What We Need to Know About Stage V Engines

What We Need to Know About Stage V EnginesNew regulations have been put in place in the European Union (EU) for non-road equipment that is powered by diesel engines. These rules, known as Stage V, will ensure lower emissions, greater performance and increased fuel efficiency.
 
Where are these standards coming from? 
The European Union (EU) created this set of directives that focus on the exhaust emissions for engines used in non-road equipment, such as scissor lifts, boom lifts and telehandlers. These directives apply to any countries that are members of the union, with the option to opt in for non-member countries.  
 
In North America, the equivalent system managed by the Environmental Protection Agency (EPA) sets out this gradual progress in tiers and follows a similar set of guidelines to control harmful engine emissions. The current EPA regulation tier equivalent is Tier 4 Final.  
 
For the EU, since 1997, these standards have been divided into stages. Stage V is the latest standard that applies to all diesel-powered equipment purchased from January 2019 and newer.
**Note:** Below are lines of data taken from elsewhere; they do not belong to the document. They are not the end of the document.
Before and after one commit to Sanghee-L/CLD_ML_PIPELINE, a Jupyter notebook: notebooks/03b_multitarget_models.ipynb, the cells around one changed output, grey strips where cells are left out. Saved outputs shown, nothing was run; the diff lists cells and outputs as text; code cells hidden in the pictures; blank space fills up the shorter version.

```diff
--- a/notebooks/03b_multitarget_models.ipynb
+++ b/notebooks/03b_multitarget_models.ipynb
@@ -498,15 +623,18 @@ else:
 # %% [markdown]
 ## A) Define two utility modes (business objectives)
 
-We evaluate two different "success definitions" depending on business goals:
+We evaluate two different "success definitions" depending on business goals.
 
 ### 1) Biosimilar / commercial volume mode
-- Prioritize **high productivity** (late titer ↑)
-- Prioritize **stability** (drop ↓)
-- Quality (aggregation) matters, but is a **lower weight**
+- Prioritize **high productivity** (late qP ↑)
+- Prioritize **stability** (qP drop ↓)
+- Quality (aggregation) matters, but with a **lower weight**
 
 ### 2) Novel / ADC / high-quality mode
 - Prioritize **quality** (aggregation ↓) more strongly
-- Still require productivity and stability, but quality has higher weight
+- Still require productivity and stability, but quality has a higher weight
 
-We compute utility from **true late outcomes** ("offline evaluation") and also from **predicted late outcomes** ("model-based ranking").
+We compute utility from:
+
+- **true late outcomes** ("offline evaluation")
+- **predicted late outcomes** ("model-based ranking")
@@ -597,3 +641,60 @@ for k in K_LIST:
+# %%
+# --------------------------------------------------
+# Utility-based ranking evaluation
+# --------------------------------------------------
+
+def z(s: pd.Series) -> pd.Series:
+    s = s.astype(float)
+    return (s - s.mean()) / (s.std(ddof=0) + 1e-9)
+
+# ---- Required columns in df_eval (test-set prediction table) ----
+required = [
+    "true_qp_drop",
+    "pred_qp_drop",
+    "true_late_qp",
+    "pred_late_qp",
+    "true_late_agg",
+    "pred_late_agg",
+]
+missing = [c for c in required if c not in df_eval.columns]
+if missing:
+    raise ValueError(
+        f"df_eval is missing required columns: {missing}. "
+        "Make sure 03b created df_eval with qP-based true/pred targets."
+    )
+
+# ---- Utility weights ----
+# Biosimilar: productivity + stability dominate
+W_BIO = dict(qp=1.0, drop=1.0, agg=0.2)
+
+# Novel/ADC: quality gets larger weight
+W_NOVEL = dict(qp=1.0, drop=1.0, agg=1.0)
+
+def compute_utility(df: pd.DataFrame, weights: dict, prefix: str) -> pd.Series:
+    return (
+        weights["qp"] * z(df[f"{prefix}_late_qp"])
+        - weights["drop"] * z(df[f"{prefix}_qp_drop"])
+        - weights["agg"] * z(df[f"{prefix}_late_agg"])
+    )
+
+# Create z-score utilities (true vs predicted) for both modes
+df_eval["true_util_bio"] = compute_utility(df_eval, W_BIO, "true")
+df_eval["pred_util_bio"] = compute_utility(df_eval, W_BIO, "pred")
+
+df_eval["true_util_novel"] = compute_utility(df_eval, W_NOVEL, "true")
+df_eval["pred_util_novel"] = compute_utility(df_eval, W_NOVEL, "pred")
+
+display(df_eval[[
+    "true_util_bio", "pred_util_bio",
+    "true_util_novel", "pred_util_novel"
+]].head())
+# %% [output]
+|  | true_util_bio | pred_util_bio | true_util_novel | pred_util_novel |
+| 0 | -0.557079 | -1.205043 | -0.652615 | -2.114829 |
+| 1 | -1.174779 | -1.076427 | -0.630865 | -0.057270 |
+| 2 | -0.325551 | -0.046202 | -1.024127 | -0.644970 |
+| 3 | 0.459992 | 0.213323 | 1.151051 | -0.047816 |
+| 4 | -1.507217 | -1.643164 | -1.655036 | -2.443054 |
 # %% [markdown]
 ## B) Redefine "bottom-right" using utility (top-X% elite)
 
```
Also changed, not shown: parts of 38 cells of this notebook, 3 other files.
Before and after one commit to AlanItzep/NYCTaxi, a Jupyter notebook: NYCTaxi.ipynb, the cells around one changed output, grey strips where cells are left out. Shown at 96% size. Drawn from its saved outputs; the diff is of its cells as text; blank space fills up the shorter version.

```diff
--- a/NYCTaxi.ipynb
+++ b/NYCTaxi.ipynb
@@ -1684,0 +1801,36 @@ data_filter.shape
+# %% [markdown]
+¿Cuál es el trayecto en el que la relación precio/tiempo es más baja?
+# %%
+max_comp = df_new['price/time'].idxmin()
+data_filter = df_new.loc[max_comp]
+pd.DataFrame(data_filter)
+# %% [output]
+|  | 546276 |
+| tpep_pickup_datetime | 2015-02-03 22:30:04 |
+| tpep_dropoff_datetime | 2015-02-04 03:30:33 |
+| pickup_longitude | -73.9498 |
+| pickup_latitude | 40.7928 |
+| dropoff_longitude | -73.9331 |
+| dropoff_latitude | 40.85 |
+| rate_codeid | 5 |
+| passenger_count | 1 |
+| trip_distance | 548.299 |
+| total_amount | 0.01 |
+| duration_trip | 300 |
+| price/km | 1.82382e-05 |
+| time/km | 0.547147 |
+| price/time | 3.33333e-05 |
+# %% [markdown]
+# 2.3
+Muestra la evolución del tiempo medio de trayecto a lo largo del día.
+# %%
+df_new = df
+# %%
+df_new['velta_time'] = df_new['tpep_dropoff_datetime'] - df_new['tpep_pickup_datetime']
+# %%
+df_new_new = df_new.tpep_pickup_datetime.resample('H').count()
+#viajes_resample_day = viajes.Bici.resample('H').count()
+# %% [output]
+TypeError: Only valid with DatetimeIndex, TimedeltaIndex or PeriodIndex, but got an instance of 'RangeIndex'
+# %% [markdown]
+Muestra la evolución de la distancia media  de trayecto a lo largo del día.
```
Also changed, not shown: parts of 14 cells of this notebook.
Compliance dates for each standard is subject to change due to the global pandemic. 
 
Additionally, OEM aerial lift manufacturers are permitted to place an earlier stage engine on the market in between two successive stages under the standards’ “flex scheme.” This option may be used for a fixed period and for a pre-defined number of engines.  
 
What does Stage V cover? 
Stage V engine requirements have the express goal of controlling the particulate matter coming out of the engine to lower the emissions altogether. These strict guidelines are aimed at limiting dangerous substances like Nitrogen Oxides (NOx), Carbon Monoxide (CO), and Hydrocarbons (HC) from vehicle exhausts.  
 
Directly from the engine, the fumes will pass through a series of filters and after treatment equipment, most notably the diesel particulate filter (DPF) which is the single biggest operational change to the systems. The DPF collects debris from the exhaust fumes and stores them inside its filter chamber and periodically processes a cleaning cycle. This process is automatic but requires the user to start the sequence when prompted. Failure to do this can have an impact on the operation of the engine.  
 
The new engine units are also equipped with a sophisticated Engine Control Unit (ECU), which monitors the engine vitals including emissions. This ECU can tailor the way the engine operates and deliver the optimal fuel efficiency and performance mix.   
 
The newest Snorkel lifts are Stage V compliant and are fully benefiting from the new standards in many ways: 

  • Environmental - Lower emissions meet regulations 
  • Fuel Savings - Improved ECUs optimize fuel usage and provide long-term savings 
  • Better Control - Smoother operation and better performance  

For example, the Snorkel A62JRT articulated rough terrain boom lift with the new Kubota V2403 Stage V/Tier 4 compliant engine and improvements in the hydraulic circuits, will reduce fuel consumption by up to 40-50% over the previous Kubota V2403 Stage 3b/Tier 4 Interim engine.